> [WORK TASK]
Count lines, not occurrences: report how many lines in the records hold the string "type", and nothing else.

> [EXTRACTED MATERIAL]
- Opening Delimiter -

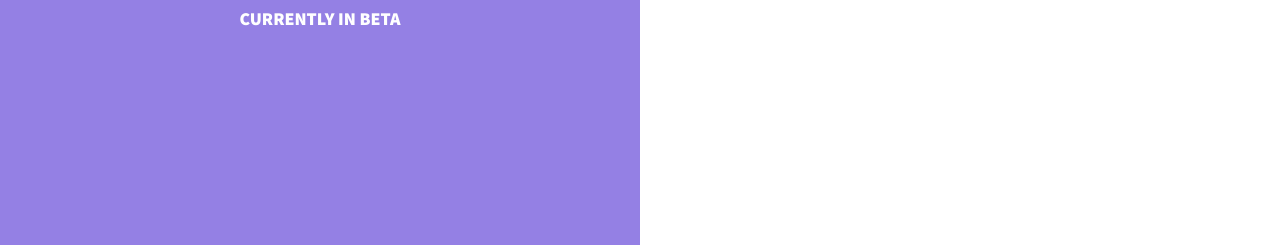
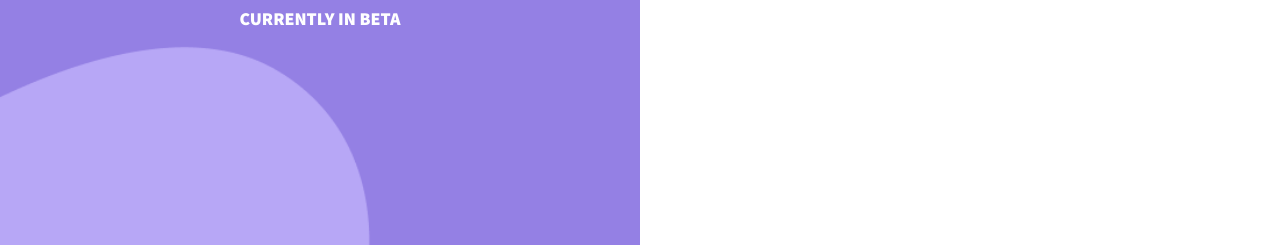
Before and after one commit to y-by/Product-splash-page, a plain HTML site: page index.html in a window 1280 px wide. Shown: the part 555-800 px from the top of the page. Drawn offline with Linux system fonts and the light colour scheme.

Commit message:
add background image to the intro

```diff
--- a/style.css
+++ b/style.css
@@ -60,7 +60,9 @@ p {
   text-align: center;
 
   color: #fff;
-  background-color: #9480e4;
+  background: #9480e4 url("./images/intro-bg.png");
+  background-size: cover;
+  background-position: center center;
 }
 
 /* ====================
@@ -115,8 +117,4 @@ p {
     padding-block-start: 0;
   }
 
-
-
-
-
  }
```
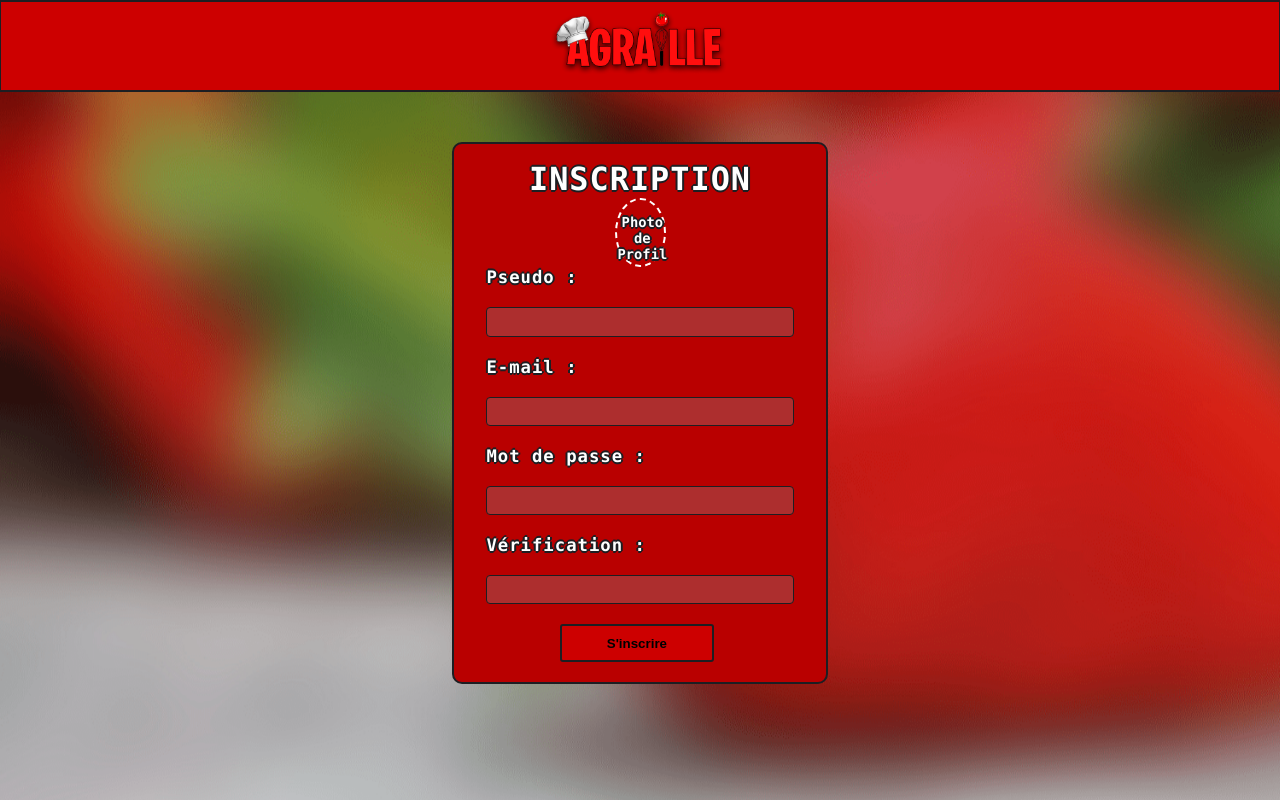
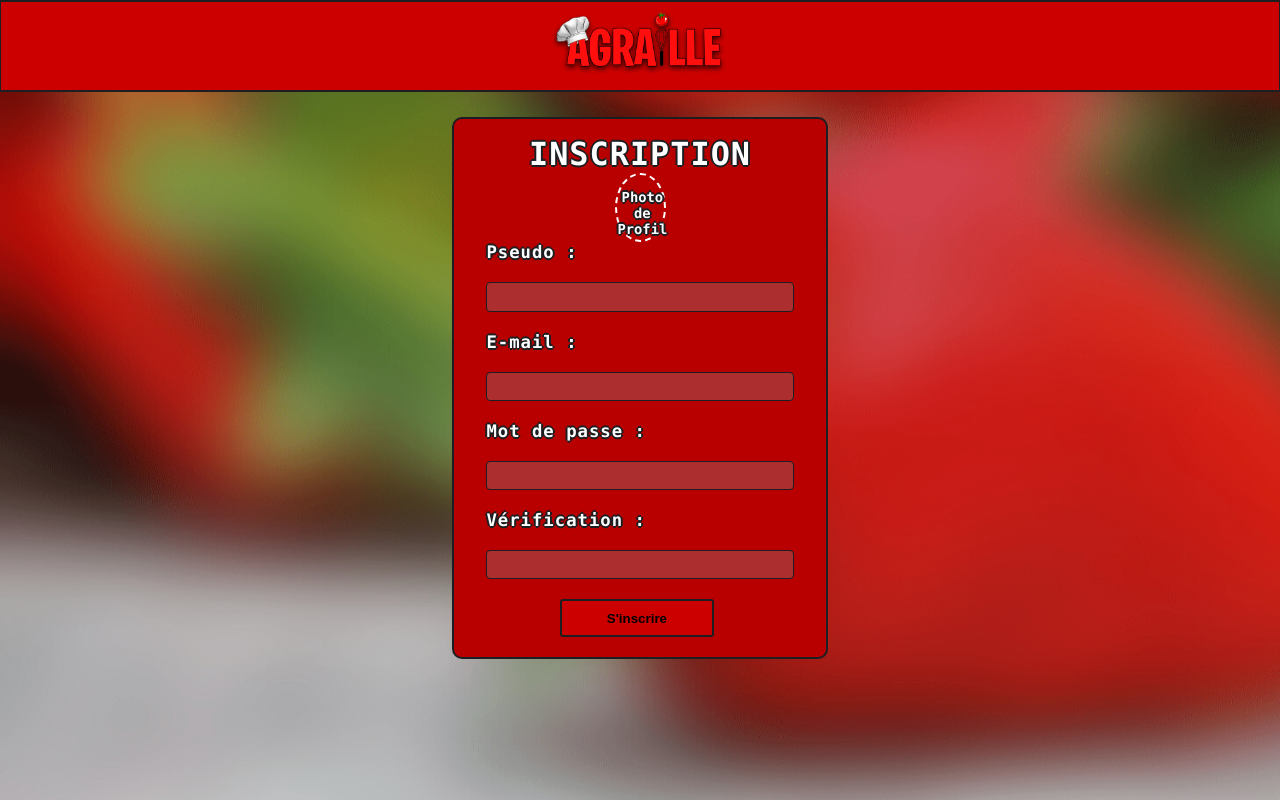
Before and after one commit to Nixi-R/Agraille, a PHP site: page /source/inscription in a window 1280 px wide. Run offline with PHP 8.4, Linux system fonts and the light colour scheme.

Commit message:
css full fixed

```diff
--- a/css/inscription.css
+++ b/css/inscription.css
@@ -6,7 +6,7 @@ body{
     margin: 0;
     background-image: url("../img/background.png");
     background-size: cover;
-    gap:50px;
+    gap:25px;
     overflow: hidden;
     background-attachment: fixed;
     background-repeat: no-repeat;
```
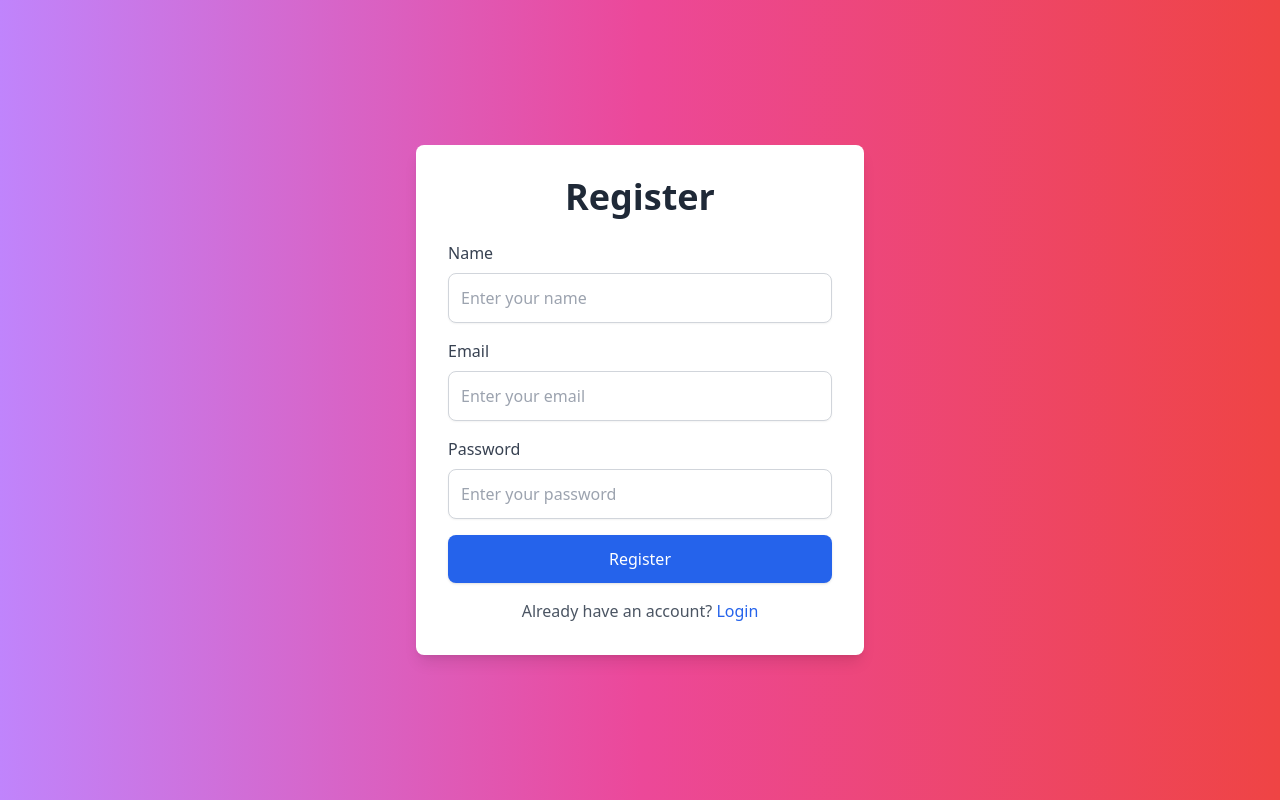
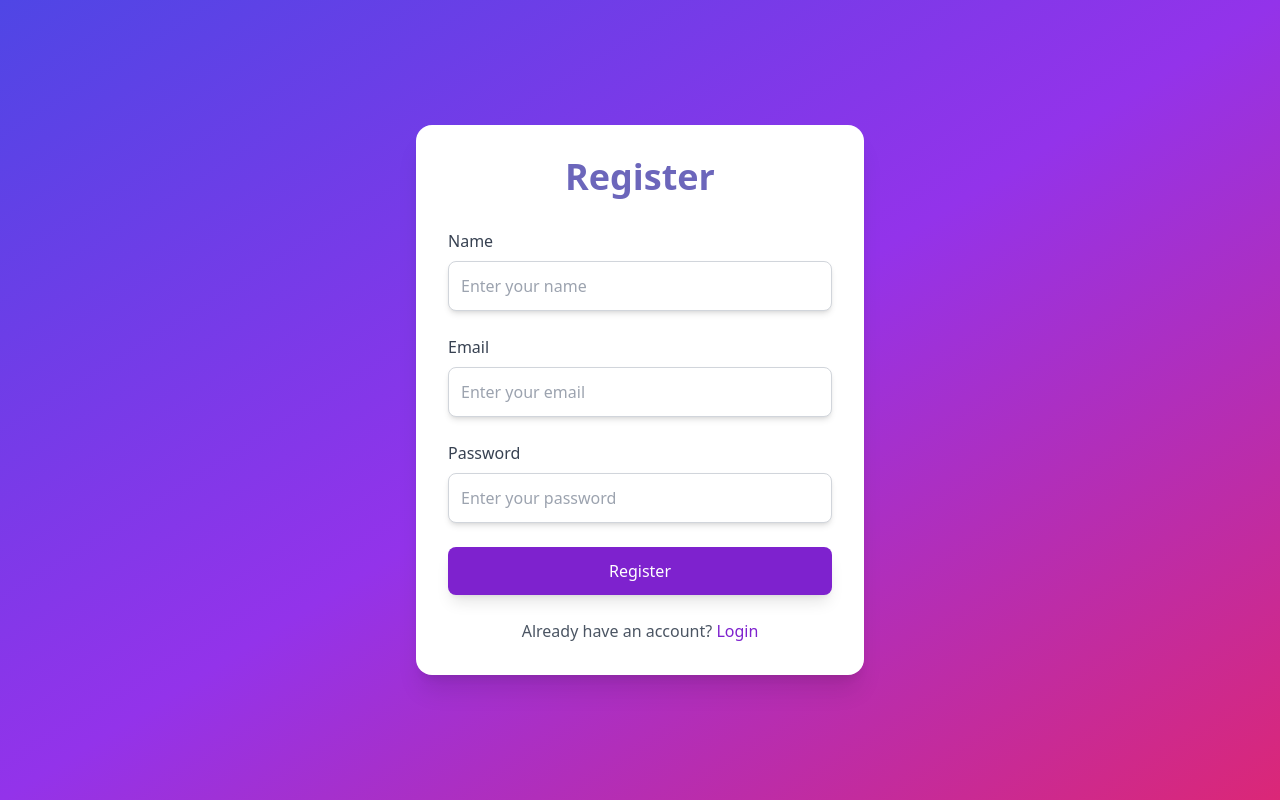
Before and after one commit to umarprogrammer19/React-Firebase-Todo, a React (Vite) app: page /register in a window 1280 px wide. Built offline with nearby package versions, Linux system fonts and the light colour scheme.

Commit message:
Register Page Ui Changed

```diff
--- a/src/pages/register.jsx
+++ b/src/pages/register.jsx
@@ -17,54 +17,57 @@ export default function Register() {
   };
 
   return (
-        <div className="min-h-screen flex items-center justify-center bg-gradient-to-r from-purple-400 via-pink-500 to-red-500 p-6">
-            <div className="bg-white shadow-lg rounded-lg p-8 max-w-md w-full">
-                <h1 className="text-center text-4xl font-bold text-gray-800 mb-6">
+    <div className="min-h-screen flex items-center justify-center bg-gradient-to-br from-indigo-600 via-purple-600 to-pink-600 p-6">
+      <div className="bg-white shadow-xl rounded-2xl p-8 max-w-md w-full transform hover:scale-105 transition duration-500 ease-in-out">
+        <h1 className="text-center text-4xl font-extrabold text-indigo-800 mb-8 animate-pulse">
           Register
         </h1>
-                <form className="space-y-4" onSubmit={handleRegister}>
+        <form className="space-y-6" onSubmit={handleRegister}>
           <div>
-                        <label className="block text-gray-700 mb-2">Name</label>
+            <label className="block text-gray-700 mb-2 font-medium">Name</label>
             <input
               type="text"
               placeholder="Enter your name"
               value={name}
               required
               onChange={(e) => setName(e.target.value)}
-                            className="w-full p-3 rounded-lg border border-gray-300 shadow-sm focus:outline-none focus:border-blue-500"
+              className="w-full p-3 rounded-lg border border-gray-300 shadow-md focus:outline-none focus:border-purple-600 transition duration-300 ease-in-out"
             />
           </div>
           <div>
-                        <label className="block text-gray-700 mb-2">Email</label>
+            <label className="block text-gray-700 mb-2 font-medium">Email</label>
             <input
               type="email"
               placeholder="Enter your email"
               value={email}
               required
               onChange={(e) => setEmail(e.target.value)}
-                            className="w-full p-3 rounded-lg border border-gray-300 shadow-sm focus:outline-none focus:border-blue-500"
+              className="w-full p-3 rounded-lg border border-gray-300 shadow-md focus:outline-none focus:border-purple-600 transition duration-300 ease-in-out"
             />
           </div>
           <div>
-                        <label className="block text-gray-700 mb-2">Password</label>
+            <label className="block text-gray-700 mb-2 font-medium">Password</label>
             <input
               type="password"
               placeholder="Enter your password"
               value={password}
               required
               onChange={(e) => setPassword(e.target.value)}
-                            className="w-full p-3 rounded-lg border border-gray-300 shadow-sm focus:outline-none focus:border-blue-500"
+              className="w-full p-3 rounded-lg border border-gray-300 shadow-md focus:outline-none focus:border-purple-600 transition duration-300 ease-in-out"
             />
           </div>
           <button
             type="submit"
-                        className="w-full bg-blue-600 text-white px-6 py-3 rounded-lg shadow hover:bg-blue-700 transition-all duration-300"
+            className="w-full bg-purple-700 text-white px-6 py-3 rounded-lg shadow-lg hover:bg-purple-800 transform hover:translate-y-1 transition-all duration-300 ease-in-out"
           >
             Register
           </button>
         </form>
-                <p className="text-center text-gray-600 mt-4">
-                    Already have an account? <Link to="/" className="text-blue-600">Login</Link>
+        <p className="text-center text-gray-600 mt-6">
+          Already have an account?{" "}
+          <Link to="/" className="text-purple-700 hover:text-purple-800 transition duration-300 ease-in-out">
+            Login
+          </Link>
         </p>
       </div>
     </div>
```
Lines whose indentation alone changed are shown as unchanged.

- Closing Delimiter -

> [OUTPUT FOR THIS TASK]
4